Task: The result should be every line in the data below that carries the string "import".

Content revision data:
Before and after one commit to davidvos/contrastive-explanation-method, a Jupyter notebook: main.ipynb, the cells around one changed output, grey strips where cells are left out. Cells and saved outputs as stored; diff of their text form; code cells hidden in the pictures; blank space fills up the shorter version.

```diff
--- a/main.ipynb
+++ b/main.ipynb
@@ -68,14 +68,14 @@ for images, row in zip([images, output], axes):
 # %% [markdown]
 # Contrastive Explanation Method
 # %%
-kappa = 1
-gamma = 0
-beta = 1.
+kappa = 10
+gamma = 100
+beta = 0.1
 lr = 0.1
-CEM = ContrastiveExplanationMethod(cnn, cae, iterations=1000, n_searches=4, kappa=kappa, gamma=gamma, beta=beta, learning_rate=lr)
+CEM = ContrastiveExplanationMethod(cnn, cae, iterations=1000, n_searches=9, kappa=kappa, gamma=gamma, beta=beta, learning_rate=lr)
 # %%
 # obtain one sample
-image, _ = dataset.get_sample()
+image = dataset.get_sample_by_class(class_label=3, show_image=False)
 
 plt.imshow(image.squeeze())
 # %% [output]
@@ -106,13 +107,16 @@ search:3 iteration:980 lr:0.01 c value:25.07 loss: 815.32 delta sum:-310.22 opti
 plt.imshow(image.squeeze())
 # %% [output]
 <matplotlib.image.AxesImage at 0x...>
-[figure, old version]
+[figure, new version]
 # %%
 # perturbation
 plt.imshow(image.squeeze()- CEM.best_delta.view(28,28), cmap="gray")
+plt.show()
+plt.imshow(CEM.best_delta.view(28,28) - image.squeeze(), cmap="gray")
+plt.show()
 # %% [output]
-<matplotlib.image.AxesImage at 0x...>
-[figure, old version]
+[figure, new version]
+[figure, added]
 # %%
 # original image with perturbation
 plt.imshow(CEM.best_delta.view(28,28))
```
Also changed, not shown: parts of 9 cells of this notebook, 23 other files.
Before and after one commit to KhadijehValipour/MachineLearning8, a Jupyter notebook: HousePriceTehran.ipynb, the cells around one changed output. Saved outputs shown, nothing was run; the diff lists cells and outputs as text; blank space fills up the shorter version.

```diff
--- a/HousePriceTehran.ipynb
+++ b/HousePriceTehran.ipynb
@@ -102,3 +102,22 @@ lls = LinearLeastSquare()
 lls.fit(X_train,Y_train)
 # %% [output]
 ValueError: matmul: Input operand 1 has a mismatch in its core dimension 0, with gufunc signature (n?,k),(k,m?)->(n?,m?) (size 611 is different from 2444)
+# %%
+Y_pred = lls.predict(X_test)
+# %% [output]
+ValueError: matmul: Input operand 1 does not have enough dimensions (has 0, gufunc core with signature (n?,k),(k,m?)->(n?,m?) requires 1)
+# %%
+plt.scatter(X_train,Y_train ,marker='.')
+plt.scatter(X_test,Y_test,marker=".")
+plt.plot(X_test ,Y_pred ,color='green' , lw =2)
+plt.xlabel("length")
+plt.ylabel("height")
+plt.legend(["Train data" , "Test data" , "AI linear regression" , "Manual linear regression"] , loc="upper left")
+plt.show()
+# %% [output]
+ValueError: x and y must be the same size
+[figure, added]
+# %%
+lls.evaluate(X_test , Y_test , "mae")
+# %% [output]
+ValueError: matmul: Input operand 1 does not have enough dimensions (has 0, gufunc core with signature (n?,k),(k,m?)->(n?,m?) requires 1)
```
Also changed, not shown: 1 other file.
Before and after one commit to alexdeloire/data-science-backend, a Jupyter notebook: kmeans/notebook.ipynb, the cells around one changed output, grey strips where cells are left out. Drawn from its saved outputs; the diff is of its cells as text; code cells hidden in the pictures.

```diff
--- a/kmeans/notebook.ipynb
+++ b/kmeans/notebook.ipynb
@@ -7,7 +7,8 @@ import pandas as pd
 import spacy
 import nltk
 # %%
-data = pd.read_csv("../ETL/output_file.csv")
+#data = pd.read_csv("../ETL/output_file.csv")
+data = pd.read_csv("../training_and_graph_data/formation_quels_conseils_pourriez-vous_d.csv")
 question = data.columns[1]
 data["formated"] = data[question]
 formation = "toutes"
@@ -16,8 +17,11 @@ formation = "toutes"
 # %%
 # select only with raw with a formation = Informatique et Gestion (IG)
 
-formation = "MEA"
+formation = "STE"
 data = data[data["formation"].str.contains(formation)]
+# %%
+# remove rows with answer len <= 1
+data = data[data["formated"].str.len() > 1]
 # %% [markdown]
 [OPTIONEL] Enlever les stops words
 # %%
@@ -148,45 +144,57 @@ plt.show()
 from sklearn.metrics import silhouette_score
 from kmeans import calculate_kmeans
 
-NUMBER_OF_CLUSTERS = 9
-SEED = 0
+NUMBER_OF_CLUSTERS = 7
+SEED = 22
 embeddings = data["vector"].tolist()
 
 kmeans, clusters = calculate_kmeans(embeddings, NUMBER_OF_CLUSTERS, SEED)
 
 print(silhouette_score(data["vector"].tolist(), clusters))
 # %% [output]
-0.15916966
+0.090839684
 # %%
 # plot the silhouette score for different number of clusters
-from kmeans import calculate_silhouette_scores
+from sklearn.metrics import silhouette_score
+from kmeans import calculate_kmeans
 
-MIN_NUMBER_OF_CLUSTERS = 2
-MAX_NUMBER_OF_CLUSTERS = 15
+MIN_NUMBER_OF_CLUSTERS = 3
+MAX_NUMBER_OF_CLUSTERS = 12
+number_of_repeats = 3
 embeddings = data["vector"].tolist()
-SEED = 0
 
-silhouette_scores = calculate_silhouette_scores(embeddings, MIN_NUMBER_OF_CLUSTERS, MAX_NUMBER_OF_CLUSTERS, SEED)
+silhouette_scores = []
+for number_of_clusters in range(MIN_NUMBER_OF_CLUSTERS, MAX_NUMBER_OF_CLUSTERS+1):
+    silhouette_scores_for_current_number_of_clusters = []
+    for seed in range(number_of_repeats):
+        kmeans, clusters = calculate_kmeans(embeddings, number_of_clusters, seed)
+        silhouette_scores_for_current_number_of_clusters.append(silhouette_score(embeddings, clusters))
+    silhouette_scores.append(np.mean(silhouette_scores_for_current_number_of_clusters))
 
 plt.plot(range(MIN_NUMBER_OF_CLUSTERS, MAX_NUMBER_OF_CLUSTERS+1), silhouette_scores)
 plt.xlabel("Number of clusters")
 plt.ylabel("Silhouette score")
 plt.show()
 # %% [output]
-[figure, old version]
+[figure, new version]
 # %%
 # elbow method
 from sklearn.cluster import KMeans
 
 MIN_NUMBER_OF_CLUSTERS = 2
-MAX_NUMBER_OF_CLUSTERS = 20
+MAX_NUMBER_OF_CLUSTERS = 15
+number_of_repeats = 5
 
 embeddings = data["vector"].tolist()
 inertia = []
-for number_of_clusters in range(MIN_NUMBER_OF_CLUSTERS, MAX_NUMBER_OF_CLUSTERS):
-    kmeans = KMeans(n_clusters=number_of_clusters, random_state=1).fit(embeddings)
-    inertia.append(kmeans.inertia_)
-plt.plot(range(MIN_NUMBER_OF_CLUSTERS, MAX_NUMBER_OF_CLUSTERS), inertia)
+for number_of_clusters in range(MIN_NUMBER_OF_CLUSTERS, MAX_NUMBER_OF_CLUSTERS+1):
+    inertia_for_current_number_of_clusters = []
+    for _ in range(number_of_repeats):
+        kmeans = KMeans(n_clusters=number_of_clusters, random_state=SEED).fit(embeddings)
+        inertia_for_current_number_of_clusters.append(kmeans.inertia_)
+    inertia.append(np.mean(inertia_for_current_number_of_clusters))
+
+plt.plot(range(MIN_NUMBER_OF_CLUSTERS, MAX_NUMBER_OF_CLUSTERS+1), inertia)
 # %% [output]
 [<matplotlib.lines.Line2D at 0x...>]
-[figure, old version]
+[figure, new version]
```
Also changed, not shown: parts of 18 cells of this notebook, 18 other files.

Output below:
@@ -7,7 +7,8 @@ import pandas as pd
 import spacy
 import nltk
 from sklearn.metrics import silhouette_score
 from kmeans import calculate_kmeans
-from kmeans import calculate_silhouette_scores
+from sklearn.metrics import silhouette_score
+from kmeans import calculate_kmeans
 from sklearn.cluster import KMeans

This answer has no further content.